In addition to continuing research on the platforms, I also began to learn more about the LibreFoodPantry project. I did this by going through all of the past meeting minutes that were sent to me. I wanted to get a better idea and background on the project to see what decisions have been made so far and how my research into version control software fits in to this. I also wanted to this before the meeting later this week, so I could get a better idea of my purpose in these meetings.

From the blog CS@Worcester – Chris' Computer Science Blog by cradkowski and used with permission of the author. All other rights reserved by the author.

Beginning My Summer Research Project

This summer I will be conducting research under the Aisiku Undergraduate Research Fellowship which is awarded to STEM projects for students at Worcester State University. The goal of this project is to research and select the best version control software to use for the LibreFoodPantry projects which fall under the category of Humanitarian Free and Open Source Software. I will be looking at the GitHub Free, GitLab Free, and GitLab Gold packages and selecting which one out of these three is the most suitable for contributing to and maintaining the LibreFoodPantry projects. I will be writing weekly blog posts to keep track of what I learned and did during the week while working on this project throughout the summer.

 

This week I began the project by looking at the features of GitHub Free, GitLab Free, and GitLab Gold. I created a table in a document with a column for each one of these and started listing out the features that are provided in the product comparisons page for GitHub and GitLab. Once I listed out all the provided features for all three of these I started to do a comparison between the features listed for the GitHub and GitLab plans. The comparison for GitLab Free and GitLab Gold is easier since GitLab Gold has the same base options as GitLab Free in addition to other advanced features which are listed in the plan comparison page. I then started going through all the features listed in GitHub Free’s plan page and seeing if the GitLab versions had them and if they were similar features. I kept track of differences by highlighting the text of the features in the table with different colors. I ended up finding that most of the GitHub features were comparable to GitLab such as having code owners or project boards. I found out that GitHub has a couple of features that both versions of GitLab we are looking at doesn’t such as an apps marketplace. GitHub also has a couple of features it does better than GitLab such as offering repository insights. There were also a couple of features that GitLab does do better such as having built-in continuous integration and continuous delivery.
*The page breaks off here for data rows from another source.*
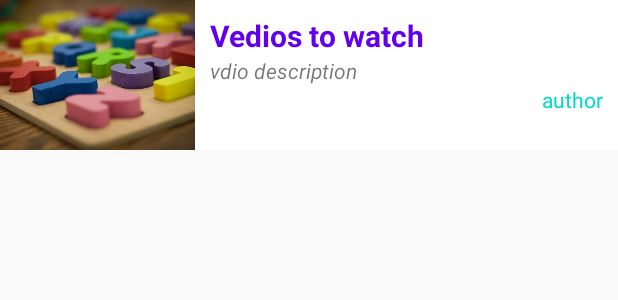
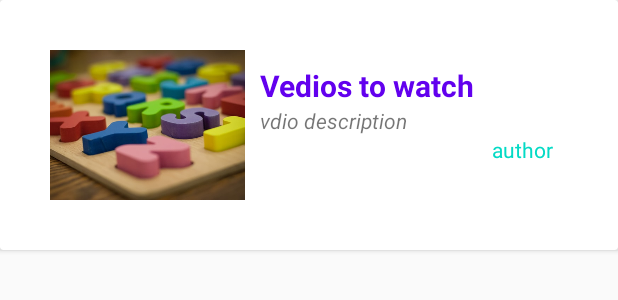
Before and after one commit to gloriamutie/ColorApp, an Android app: the layout activity_baby_videos.xml on its own in the app's theme, with its tools: preview values and no code run, on a phone screen of 412 x 824 dp. Shown: the top 300 px of the screen. Run offline under Robolectric (Android 15) with nearby library versions, the phone set to English and light mode, and no system bars; Roboto replaces fonts that are not available here.

Commit message:
new commit

```diff
--- a/app/build.gradle
+++ b/app/build.gradle
@@ -76,6 +76,7 @@ dependencies {
     implementation 'com.squareup.okhttp3:logging-interceptor:4.2.1'
     implementation 'org.parceler:parceler-api:1.1.12'
     annotationProcessor 'org.parceler:parceler:1.1.12'
+    implementation 'com.pierfrancescosoffritti.androidyoutubeplayer:chromecast-sender:0.23'
 
 //    implementation('com.google.api-client:google-api-client-android:1.22.0') {
 //        exclude group: 'org.apache.httpcomponents'
--- a/app/src/main/java/com/gloria/GameKids/ui/DetailsActivity.java
+++ b/app/src/main/java/com/gloria/GameKids/ui/DetailsActivity.java
@@ -33,7 +33,7 @@ public class DetailsActivity extends AppCompatActivity {
 
         int startingPosition = getIntent().getIntExtra("position",0);
         adapterViewPager = new PlaylistPagerAdapter(getSupportFragmentManager(), FragmentPagerAdapter.BEHAVIOR_RESUME_ONLY_CURRENT_FRAGMENT,mitemlist);
-mViewPager.setAdapter(adapterViewPager);
-mViewPager.setCurrentItem(startingPosition);
+        mViewPager.setAdapter(adapterViewPager);
+        mViewPager.setCurrentItem(startingPosition);
     }
 }
--- a/app/src/main/java/com/gloria/GameKids/ui/play_list.java
+++ b/app/src/main/java/com/gloria/GameKids/ui/play_list.java
@@ -103,8 +103,6 @@ public class play_list extends AppCompatActivity {
 
             }
 
-
-
             @Override
             public void onFailure(Call<YoutubeGameSearchResponse> call, Throwable t) {
                 Toast.makeText(play_list.this,t.getMessage(),Toast.LENGTH_LONG).show();
--- a/app/src/main/res/layout/activity_baby_videos.xml
+++ b/app/src/main/res/layout/activity_baby_videos.xml
@@ -1,9 +1,16 @@
 <?xml version="1.0" encoding="utf-8"?>
-<LinearLayout xmlns:android="http://schemas.android.com/apk/res/android"
-    android:orientation="horizontal"
+<androidx.cardview.widget.CardView xmlns:android="http://schemas.android.com/apk/res/android"
     android:layout_width="match_parent"
+    xmlns:app="http://schemas.android.com/apk/res-auto"
+    app:cardElevation="@dimen/cardview_default_elevation"
+    app:cardCornerRadius="@dimen/cardview_default_radius"
     android:layout_height="wrap_content">
-
+    <LinearLayout
+        android:orientation="horizontal"
+        android:layout_width="match_parent"
+        android:layout_margin="20dp"
+        android:padding="20px"
+        android:layout_height="wrap_content">
     <ImageView
         android:layout_width="130dp"
         android:layout_height="100dp"
@@ -25,6 +32,7 @@
             android:textSize="20dp"
             android:textStyle="bold"
             android:text="@string/vedios_to_watch"
+            android:maxLength="100"
             android:textColor="@color/colorPrimary"/>
 
         <TextView
@@ -51,4 +59,6 @@
                 android:textColor="@color/colorAccent"/>
         </RelativeLayout>
     </LinearLayout>
-</LinearLayout>
+    </LinearLayout>
+
+</androidx.cardview.widget.CardView>
--- a/app/src/main/res/layout/activity_game_list.xml
+++ b/app/src/main/res/layout/activity_game_list.xml
@@ -10,8 +10,8 @@
 
     <androidx.recyclerview.widget.RecyclerView
         android:id="@+id/recyclerView"
-        android:layout_width="0dp"
-        android:layout_height="0dp"
+        android:layout_width="match_parent"
+        android:layout_height="match_parent"
         android:layout_below="@id/textView3"
         android:layout_alignParentEnd="true"
         android:visibility="gone"
```
Also changed, not shown: app/src/main/java/com/gloria/GameKids/network/YoutubeClient.java (+4 -9 lines), app/src/main/java/com/gloria/GameKids/ui/DetailsFragment.java (+15 -5 lines), app/src/main/res/layout/fragment_details.xml (+24 -28 lines).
Overall I found that I started to prefer the GitLab platform by the end of the first week and their website offers better and more thorough documentation for its features than GitHub’s does. At the end of the week I had a meeting with my faculty advisor for the project to go over my progress and findings so far. In the beginning of the meeting we both came to the conclusion that the research being done for this project is applicable outside of the scope of just the LibreFoodPantry projects and can be used for other open source projects. We decided that I would continue looking at the features between the platforms during the second week. My advisor also created testing groups on each of the platforms and added me as an administrator so that we can start testing workflows after I finish comparing features. We also discussed the details about an upcoming meeting for LibreFoodPantry (which should help refine the workflows we will be examining in this project) and my involvement in this.

 

From the blog CS@Worcester – Chris' Computer Science Blog by cradkowski and used with permission of the author. All other rights reserved by the author.